Areas of Expertise
- Death Penalty Law
- Legal Theory
About Paul Litton
Paul Litton joined the faculty in 2006. He received a J.D. and Ph.D. from the University of Pennsylvania, where he studied through the University’s Joint Program in Law and Philosophy and was awarded the Lynn Lukens Moore Prize in Jurisprudence by the Law School. He was law clerk to Chief Justice Deborah T. Poritz of the New Jersey Supreme Court, serving a second term as the Court’s death penalty law clerk. From 2004 to 2006 he was a fellow in the Department of Clinical Bioethics within the National Institutes of Health.
Professor Litton’s research primarily focuses on moral philosophy and criminal law theory (especially free will and responsibility theory), and bioethics. In 2009 he received the Shook Hardy & Bacon Excellence in Research Award at the Law School. From 2010-12, Professor Litton co-chaired the Missouri Death Penalty Assessment Team, assembled by the American Bar Association to study and make recommendations regarding the laws and practices of Missouri’s capital system.
Professor Litton teaches Criminal Law, Death Penalty Law, Jurisprudence, and Bioethics.
Latest News Featuring Paul Litton
- Paul Litton co-authors research study on how past suffering can result in future praise
- Associate Dean Litton and Colleagues Publish Work on Moral Judgment
- Student Perspectives: Practice Trial by Zoom
- MU Faculty Publish Study that Shows Criminal Offenders with Genetic Mental Disorders are Judged More Negatively
- Mizzou Law Faculty Present to Missouri Middle and High School Teachers
Latest Publications from Paul Litton
- Symposium: A New Hope? An Interdisciplinary Reflection on the Constitution, Politics, and Polarization in Jack Balkin’s “The Cycles of Constitutional Time”

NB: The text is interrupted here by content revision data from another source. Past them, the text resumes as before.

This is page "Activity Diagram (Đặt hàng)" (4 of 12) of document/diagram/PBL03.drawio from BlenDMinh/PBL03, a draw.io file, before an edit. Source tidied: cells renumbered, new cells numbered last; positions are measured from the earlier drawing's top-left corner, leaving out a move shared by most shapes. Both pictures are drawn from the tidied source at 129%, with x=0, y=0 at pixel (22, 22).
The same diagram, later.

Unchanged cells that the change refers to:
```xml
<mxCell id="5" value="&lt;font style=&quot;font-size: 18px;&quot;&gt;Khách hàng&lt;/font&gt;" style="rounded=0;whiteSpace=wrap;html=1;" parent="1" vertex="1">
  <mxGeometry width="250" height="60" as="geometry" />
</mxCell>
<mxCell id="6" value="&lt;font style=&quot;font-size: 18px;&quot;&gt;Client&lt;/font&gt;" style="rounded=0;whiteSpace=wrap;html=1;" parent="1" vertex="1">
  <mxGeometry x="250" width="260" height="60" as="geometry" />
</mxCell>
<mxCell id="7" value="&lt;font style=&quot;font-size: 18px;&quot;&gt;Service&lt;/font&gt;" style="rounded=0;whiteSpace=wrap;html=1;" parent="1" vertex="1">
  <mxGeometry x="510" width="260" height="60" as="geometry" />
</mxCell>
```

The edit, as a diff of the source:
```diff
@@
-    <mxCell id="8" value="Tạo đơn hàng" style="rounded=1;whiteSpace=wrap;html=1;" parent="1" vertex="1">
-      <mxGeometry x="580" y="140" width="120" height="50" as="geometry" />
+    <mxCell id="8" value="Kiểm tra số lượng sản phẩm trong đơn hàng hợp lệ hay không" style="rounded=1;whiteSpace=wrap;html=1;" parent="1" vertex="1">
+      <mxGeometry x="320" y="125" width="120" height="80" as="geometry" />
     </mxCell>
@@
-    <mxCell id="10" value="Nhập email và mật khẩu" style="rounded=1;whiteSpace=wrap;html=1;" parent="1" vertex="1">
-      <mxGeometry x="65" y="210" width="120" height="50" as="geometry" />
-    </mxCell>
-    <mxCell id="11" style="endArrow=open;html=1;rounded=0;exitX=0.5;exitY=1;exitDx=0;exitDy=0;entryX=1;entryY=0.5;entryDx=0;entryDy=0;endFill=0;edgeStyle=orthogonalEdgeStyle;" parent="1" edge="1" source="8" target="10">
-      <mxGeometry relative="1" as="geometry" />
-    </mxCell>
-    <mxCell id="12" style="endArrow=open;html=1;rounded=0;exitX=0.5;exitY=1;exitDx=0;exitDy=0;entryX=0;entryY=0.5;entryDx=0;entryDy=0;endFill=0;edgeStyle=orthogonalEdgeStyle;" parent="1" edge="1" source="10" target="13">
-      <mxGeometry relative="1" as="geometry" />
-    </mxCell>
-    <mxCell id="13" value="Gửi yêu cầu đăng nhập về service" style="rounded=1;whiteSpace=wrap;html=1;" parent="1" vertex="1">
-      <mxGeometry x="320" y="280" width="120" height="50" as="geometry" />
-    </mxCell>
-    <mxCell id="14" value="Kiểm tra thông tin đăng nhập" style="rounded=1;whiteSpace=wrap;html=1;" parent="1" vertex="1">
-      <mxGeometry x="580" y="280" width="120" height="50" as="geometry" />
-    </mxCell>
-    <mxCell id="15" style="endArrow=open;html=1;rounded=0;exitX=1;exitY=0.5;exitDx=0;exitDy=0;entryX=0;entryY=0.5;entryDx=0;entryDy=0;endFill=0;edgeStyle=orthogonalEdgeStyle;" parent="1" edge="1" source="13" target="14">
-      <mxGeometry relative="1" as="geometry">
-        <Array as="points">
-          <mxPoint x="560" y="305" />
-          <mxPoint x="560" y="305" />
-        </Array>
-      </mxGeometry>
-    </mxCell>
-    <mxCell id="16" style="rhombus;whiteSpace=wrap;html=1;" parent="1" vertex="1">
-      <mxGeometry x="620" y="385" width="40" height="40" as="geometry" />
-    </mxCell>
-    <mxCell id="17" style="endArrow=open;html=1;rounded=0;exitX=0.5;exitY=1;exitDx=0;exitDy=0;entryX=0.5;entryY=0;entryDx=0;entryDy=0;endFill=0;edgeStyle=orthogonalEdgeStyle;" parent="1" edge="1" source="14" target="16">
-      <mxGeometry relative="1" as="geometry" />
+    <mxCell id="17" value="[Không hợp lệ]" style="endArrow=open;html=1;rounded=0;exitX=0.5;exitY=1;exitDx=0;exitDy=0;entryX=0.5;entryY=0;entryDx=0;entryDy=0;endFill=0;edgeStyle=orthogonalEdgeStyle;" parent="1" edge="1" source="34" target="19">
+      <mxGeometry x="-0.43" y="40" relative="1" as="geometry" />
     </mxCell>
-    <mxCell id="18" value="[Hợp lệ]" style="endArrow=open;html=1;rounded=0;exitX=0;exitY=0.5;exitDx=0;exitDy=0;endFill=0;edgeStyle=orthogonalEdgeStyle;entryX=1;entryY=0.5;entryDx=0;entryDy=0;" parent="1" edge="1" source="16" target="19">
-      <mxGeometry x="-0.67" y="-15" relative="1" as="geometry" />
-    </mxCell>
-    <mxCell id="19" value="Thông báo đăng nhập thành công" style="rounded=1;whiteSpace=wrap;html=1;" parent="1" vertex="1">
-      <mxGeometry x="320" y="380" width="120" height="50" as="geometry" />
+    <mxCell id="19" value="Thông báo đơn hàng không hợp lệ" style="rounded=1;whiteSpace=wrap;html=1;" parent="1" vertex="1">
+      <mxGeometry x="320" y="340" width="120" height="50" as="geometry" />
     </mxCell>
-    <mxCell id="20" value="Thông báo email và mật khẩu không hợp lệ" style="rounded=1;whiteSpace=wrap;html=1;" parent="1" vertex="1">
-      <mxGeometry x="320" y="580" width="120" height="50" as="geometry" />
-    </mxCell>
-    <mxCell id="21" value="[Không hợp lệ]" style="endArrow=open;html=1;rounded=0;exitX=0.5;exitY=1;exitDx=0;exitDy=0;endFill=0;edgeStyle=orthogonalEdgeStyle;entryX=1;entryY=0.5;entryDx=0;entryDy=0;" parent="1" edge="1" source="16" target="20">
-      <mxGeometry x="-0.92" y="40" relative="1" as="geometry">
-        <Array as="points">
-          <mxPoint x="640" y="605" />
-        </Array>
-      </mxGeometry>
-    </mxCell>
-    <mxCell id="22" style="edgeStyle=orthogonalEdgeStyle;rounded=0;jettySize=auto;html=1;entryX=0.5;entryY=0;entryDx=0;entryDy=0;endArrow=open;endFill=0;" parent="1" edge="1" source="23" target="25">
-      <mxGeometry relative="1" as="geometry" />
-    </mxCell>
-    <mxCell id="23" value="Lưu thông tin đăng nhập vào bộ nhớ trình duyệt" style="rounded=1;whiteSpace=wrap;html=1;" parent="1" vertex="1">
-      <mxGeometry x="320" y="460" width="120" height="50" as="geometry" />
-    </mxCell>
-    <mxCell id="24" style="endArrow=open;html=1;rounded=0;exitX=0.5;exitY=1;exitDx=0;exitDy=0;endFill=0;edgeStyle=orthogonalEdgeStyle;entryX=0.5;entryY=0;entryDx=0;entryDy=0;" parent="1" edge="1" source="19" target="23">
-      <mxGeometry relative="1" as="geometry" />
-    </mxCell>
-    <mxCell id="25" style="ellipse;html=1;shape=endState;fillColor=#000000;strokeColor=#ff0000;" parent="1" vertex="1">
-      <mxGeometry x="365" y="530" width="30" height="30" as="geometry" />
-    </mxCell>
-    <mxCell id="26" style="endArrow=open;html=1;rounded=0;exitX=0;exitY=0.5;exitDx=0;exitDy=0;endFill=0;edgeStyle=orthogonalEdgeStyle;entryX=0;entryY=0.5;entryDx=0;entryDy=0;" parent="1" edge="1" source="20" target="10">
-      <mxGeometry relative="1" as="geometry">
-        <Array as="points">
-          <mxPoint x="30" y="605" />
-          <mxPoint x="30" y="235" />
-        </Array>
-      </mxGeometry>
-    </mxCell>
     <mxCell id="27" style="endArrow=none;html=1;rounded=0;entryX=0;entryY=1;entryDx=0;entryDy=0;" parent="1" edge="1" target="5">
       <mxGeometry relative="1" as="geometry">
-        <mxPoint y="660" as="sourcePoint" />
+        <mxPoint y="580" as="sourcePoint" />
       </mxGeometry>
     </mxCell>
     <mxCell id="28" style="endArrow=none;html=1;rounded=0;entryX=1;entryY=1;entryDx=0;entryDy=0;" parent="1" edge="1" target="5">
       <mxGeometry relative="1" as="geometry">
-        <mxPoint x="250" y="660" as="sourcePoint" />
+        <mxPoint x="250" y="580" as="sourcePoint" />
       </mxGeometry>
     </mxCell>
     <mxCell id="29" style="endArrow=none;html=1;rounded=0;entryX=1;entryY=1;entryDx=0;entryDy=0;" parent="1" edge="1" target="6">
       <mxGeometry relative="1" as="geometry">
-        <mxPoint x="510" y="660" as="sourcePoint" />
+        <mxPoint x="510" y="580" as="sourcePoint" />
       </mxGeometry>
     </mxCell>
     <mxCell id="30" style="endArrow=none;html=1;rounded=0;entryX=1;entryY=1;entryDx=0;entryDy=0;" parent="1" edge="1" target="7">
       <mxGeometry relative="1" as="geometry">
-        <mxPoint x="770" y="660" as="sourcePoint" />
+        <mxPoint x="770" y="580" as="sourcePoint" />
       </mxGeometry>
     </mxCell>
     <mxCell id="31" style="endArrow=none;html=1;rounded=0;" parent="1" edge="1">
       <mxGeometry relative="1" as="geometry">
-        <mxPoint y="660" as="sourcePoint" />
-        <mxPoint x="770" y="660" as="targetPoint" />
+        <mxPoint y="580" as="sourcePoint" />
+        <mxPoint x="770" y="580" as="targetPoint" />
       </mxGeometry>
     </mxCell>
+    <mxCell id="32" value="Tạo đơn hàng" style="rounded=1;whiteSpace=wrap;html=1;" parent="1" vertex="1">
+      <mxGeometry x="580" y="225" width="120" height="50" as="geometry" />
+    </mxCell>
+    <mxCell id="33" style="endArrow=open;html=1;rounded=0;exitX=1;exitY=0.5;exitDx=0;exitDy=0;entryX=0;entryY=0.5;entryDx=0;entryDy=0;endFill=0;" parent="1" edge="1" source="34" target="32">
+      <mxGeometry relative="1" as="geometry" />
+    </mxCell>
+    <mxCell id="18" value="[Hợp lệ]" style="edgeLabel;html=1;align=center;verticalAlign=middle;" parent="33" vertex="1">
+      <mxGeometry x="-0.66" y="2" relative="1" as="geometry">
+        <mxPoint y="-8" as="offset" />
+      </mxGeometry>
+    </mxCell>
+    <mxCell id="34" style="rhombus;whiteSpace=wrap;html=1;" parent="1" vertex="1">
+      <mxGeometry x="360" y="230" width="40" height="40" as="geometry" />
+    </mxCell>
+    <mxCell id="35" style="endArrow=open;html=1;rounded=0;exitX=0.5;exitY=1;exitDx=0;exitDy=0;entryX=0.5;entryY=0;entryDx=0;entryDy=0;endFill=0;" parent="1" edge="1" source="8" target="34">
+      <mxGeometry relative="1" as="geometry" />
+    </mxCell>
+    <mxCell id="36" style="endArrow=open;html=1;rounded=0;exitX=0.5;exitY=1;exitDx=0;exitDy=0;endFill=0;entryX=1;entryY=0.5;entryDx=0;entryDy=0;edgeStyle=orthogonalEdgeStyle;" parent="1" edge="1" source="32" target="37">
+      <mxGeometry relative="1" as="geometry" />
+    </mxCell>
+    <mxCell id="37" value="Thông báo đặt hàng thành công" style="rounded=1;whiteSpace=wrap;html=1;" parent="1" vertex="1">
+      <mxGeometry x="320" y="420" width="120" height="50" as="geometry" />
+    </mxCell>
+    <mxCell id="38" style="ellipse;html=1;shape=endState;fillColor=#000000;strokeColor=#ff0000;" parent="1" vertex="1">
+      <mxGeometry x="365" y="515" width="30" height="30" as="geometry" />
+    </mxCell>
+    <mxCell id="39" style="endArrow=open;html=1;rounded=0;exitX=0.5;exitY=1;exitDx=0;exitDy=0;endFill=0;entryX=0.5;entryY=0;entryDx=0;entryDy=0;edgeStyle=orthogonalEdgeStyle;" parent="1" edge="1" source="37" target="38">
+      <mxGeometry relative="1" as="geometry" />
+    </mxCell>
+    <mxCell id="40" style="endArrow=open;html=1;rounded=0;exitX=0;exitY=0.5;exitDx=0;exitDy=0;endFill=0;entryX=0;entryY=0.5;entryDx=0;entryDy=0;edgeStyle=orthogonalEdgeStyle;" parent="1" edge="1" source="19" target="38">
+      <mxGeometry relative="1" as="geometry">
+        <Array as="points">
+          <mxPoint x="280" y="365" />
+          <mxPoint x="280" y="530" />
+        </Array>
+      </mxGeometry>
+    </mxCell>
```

- Good Deeds and Hard Knocks: The Effect of Past Suffering on Praise for Moral Behavior
- Traumatic Brain Injury and a Divergence Between Moral and Criminal Responsibility
- Crime, Punishment, and Causation: The Effect of Etiological Information on the Perception of Moral Agency
- The Mistaken Quest for a Control Test: For a Rationality Standard of Sanity